On February 22, 1965, the Currier Express published an article on the front page titled “Parents Picket.” The article said, “The Rev. Mr. Curry told reporters that parents have asked that Patti be removed from School 6 pending a final decision on the complaints.” However, the Board of Education continued to ignore the concerns of Black parents and did not take them seriously, despite receiving six affidavits from teachers regarding Patti’s actions. The Board issued a statement saying, “Patti would remain at his post.”

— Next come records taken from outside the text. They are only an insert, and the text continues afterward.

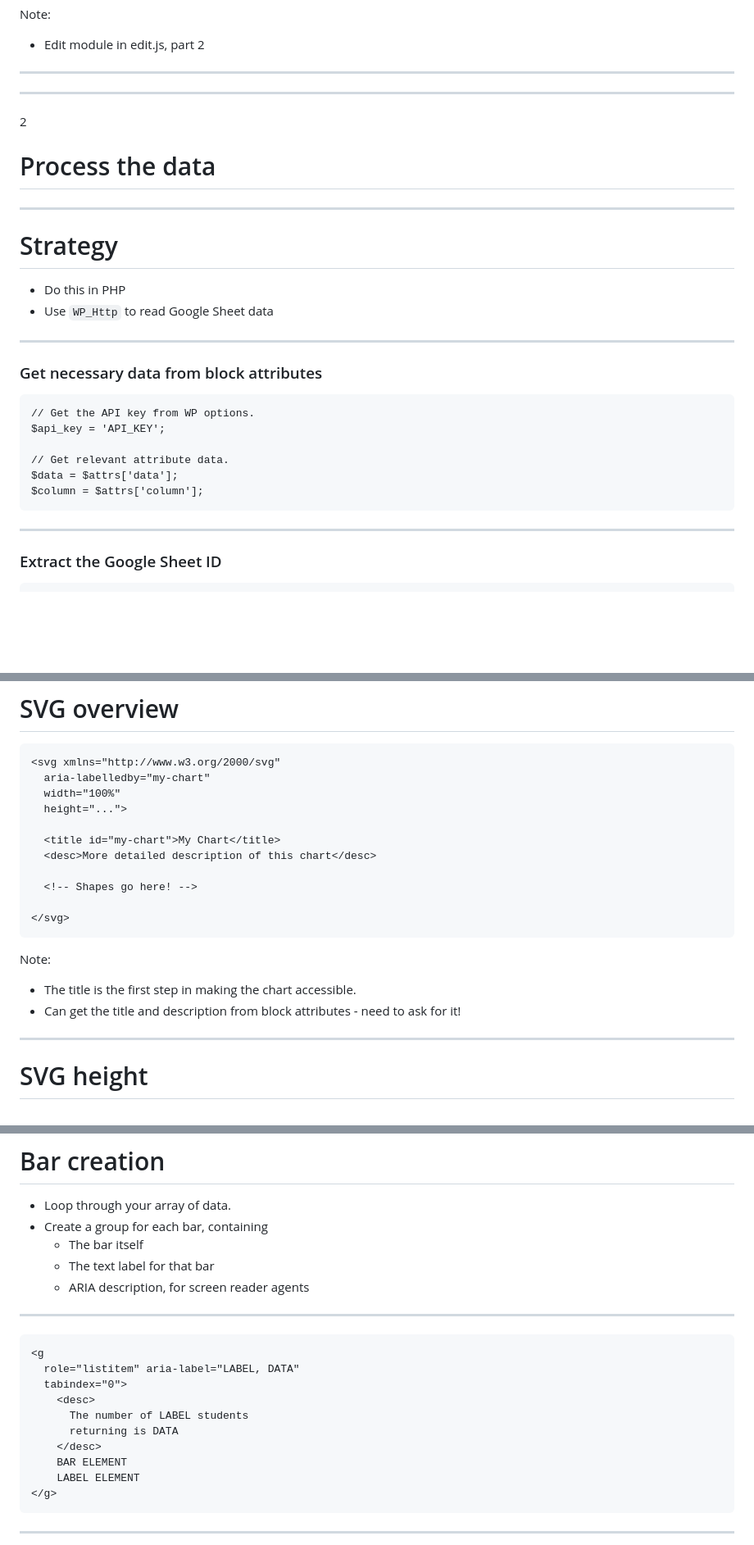
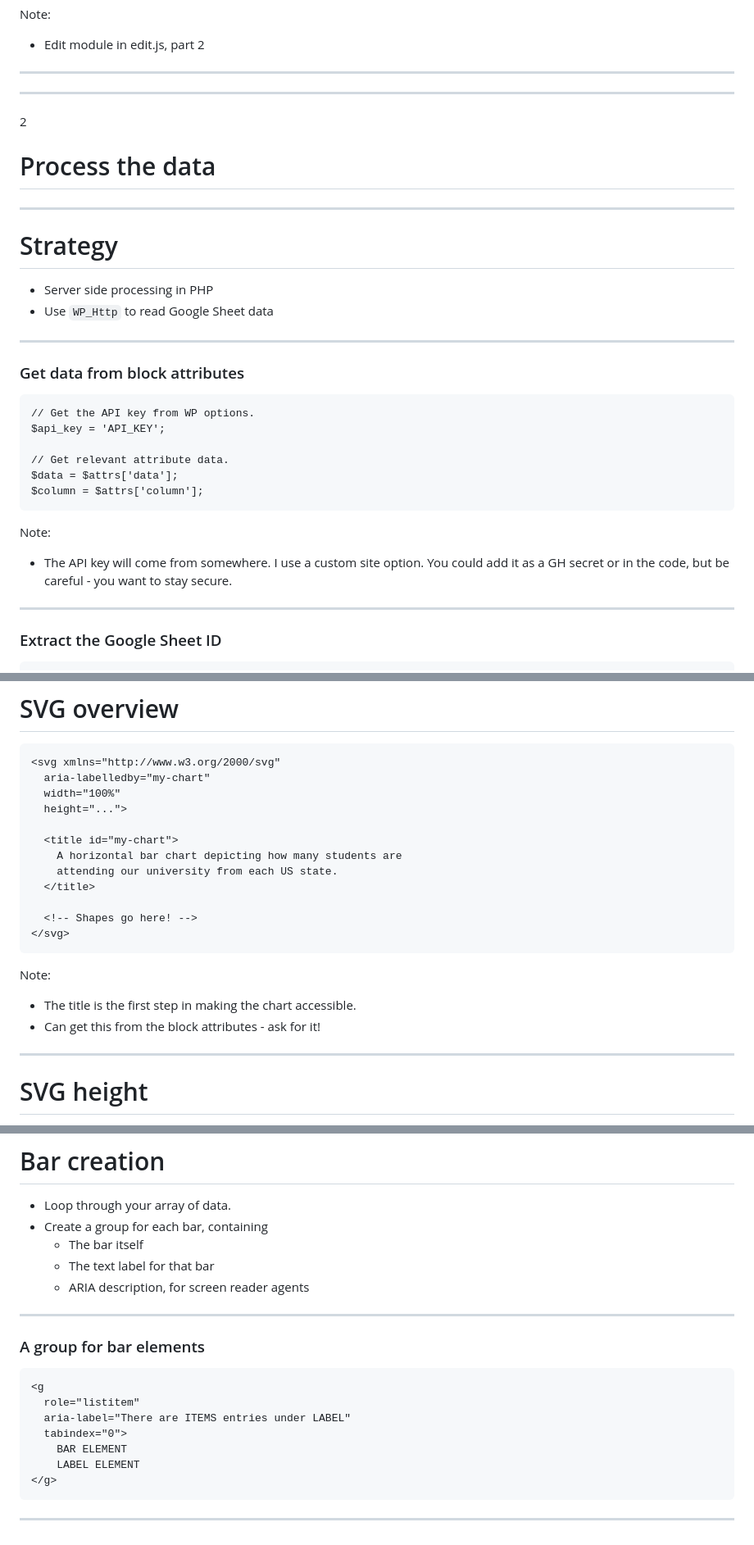
Before and after one commit to That-Dev-Girl-Sites/talks.jhalabi.com, a Markdown page: svg-in-wordpress/slides.md, 3 parts joined by grey strips. Shown: that part at 82% size. Drawn GitHub-style; blank space fills up the shorter version.

Commit message:
final svg presentation edits

````diff
--- a/svg-in-wordpress/slides.md
+++ b/svg-in-wordpress/slides.md
@@ -202,7 +205,7 @@ Note:
 
 ---
 
-<section class="full-screen-img" data-background-image="images/edit-ui.jpg" data-background-size="contain" data-background-color="var(--black)" aria-label="The WordPress post editor with the Chart block selected. The main editor area displays a sample vertical bar chart in purple. The inspector panel, on the right-hand side, shows options to edit the block's attributes. The 'Chart' title is at the top of the panel, followed by a description saying 'Display a chart using data in a Google sheet.' Below that is a panel titled 'Data Source' with 2 text fields. One is labelled 'Google Sheets URL' and the other is labelled 'Columns'."></section>
+<section class="full-screen-img" data-background-image="images/example-edit-ui.jpg" data-background-size="contain" data-background-color="var(--black)" aria-label="The WordPress post editor with the Chart block selected. The main editor area displays a sample vertical bar chart in purple. The inspector panel, on the right-hand side, shows options to edit the block's attributes. The 'Chart' title is at the top of the panel, followed by a description saying 'Display a chart using data in a Google sheet.' Below that is a panel titled 'Data Source' with 2 text fields. One is labelled 'Google Sheets URL' and the other is labelled 'Columns'."></section>
 
 ---
 
@@ -217,14 +220,14 @@ Note:
 
 # Strategy
 
-* Do this in PHP
+* Server side processing in PHP
 * Use `WP_Http` to read Google Sheet data
 
 ---
 
 <!-- .slide: data-background="var(--black)" -->
 
-### Get necessary data from block attributes
+### Get data from block attributes
 
 ```
 // Get the API key from WP options.
@@ -234,6 +237,9 @@ $api_key = 'API_KEY';
 $data = $attrs['data'];
 $column = $attrs['column'];
 ```
+
+Note:
+* The API key will come from somewhere. I use a custom site option. You could add it as a GH secret or in the code, but be careful - you want to stay secure.
 
 ---
 
@@ -395,17 +401,18 @@ Array
   width="100%"
   height="...">
 
-  <title id="my-chart">My Chart</title>
-  <desc>More detailed description of this chart</desc>
+  <title id="my-chart">
+    A horizontal bar chart depicting how many students are
+    attending our university from each US state.
+  </title>
 
   <!-- Shapes go here! -->
-
 </svg>
 ```
 
 Note:
 * The title is the first step in making the chart accessible.
-* Can get the title and description from block attributes - need to ask for it!
+* Can get this from the block attributes - ask for it!
 
 ---
 
@@ -568,14 +577,15 @@ Put all of that code inside a SVG group, so user agents know that code belongs t
 
 ---
 
+<!-- .slide: data-background="var(--black)" -->
+
+### A group for bar elements
+
 ```
 <g
-  role="listitem" aria-label="LABEL, DATA"
+  role="listitem"
+  aria-label="There are ITEMS entries under LABEL"
   tabindex="0">
-    <desc>
-      The number of LABEL students
-      returning is DATA
-    </desc>
     BAR ELEMENT
     LABEL ELEMENT
 </g>
````
Also changed, not shown: other parts of svg-in-wordpress/slides.md (+101 -49 lines), svg-in-wordpress/images/bar-chart-annotated.jpg (added), svg-in-wordpress/images/edit-ui.jpg (deleted), svg-in-wordpress/images/example-edit-ui.jpg (added).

The following month, on March 31, 1965, The Buffalo News published an article titled, “Sit-In Demonstrators Arrested In Offices of Board of Education: 28 Booked on Charges of Trespassing After Police Lift Them Onto Cart And Haul Them Out.” The article mentions a woman by the name of Mrs. Donald Moe as head of the parents group that wanted Patti out. It says, “Parents and other demonstrators on March 24 began picketing the school. A partial boycott of pupils followed, leading eventually to this week’s demonstration in the Board of Education office. Meanwhile, both picketing of the school and boycotting of classes entered its 5th day.”
The unfair arrest of peaceful demonstrators and the negative light that the mainstream newspaper cast on the parents did not deter the Black-owned newspaper, The Challenger, from acknowledging victory when it published the article, “Patti is Relieved of School 6 Post.”

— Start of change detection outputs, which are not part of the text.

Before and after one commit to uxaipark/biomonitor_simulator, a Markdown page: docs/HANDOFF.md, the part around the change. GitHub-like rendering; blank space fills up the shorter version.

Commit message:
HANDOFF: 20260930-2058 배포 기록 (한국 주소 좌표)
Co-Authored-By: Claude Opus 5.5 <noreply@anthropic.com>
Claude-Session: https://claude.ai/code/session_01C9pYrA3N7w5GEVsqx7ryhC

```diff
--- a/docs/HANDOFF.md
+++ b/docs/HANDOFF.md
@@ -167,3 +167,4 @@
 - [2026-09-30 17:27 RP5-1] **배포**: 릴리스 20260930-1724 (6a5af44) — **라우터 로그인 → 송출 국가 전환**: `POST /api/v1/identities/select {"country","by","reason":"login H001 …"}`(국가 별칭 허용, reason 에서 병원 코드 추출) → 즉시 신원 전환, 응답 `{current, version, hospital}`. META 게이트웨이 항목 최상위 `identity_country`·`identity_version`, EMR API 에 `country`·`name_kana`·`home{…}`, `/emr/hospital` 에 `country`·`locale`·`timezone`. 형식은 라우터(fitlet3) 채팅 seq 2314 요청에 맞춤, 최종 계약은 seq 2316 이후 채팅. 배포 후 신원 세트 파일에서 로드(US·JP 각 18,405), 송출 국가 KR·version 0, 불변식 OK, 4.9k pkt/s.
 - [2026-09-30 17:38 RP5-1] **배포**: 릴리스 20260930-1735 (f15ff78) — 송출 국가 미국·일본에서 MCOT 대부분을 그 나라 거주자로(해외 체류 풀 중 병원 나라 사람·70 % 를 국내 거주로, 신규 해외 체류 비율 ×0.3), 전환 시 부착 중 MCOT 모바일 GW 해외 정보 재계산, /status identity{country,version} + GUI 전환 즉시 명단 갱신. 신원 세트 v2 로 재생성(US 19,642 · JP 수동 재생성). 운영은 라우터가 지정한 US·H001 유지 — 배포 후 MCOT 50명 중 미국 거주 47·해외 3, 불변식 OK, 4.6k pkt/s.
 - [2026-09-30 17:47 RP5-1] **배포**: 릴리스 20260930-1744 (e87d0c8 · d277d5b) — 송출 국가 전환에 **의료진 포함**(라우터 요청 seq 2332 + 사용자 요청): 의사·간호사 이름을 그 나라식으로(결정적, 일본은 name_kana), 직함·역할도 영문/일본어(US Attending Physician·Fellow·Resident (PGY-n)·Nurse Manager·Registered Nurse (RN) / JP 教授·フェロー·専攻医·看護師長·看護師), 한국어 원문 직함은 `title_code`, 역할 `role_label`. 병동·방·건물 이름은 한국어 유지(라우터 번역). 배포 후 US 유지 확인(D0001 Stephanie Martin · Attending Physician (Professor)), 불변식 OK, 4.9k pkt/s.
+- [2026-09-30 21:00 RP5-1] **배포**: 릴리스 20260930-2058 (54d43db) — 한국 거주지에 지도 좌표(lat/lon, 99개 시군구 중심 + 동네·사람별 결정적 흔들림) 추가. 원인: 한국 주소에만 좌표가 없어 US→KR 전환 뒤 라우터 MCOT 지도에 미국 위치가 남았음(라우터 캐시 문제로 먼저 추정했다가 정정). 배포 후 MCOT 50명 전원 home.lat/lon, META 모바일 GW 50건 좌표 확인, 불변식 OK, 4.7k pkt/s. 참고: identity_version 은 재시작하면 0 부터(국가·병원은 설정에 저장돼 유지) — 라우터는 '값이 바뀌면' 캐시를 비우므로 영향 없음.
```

Elizabeth Burgos didn’t stop there. She continued to fight for quality education for students who lived in predominately Black neighborhoods. She organized the PTO with a plan to ensure a quality education in School 37, now Futures Academy. The parents were poised to collaborate with teachers on writing a rigorous curriculum to suit the particular needs of their children. However, the Board requested that a magnet school program be written because they were planning to bus in White students from outside of the Fruit Belt. However, it should be noted that Brown v. BOE was not about bussing but was about ensuring that education was equitable amongst Black and White students. Bussing and White Flight had become unintended consequences of the movement.
Mrs. Elizabeth Burgos, along with parents Mrs. Irene Gault, and Mrs. Betty Jeter, collaborated with other Black teachers at School 37, including Mrs. Peterson, Mrs. Long, Mrs. Lewis, and a Black male shop teacher, to write the magnet program curriculum. The program was so well received that they were invited to the White House by then President Ronald Regan and honored in a ceremony in the Rose Garden.
There may never be a movie made about the women behind the parental control movement of the 60’s, but Black educators today stand on their shoulders when we advocate for Black representation in the staffing, curriculum, and instructional policies and practices in Black schools.
To learn more about Elizabeth Burgos, click the link below: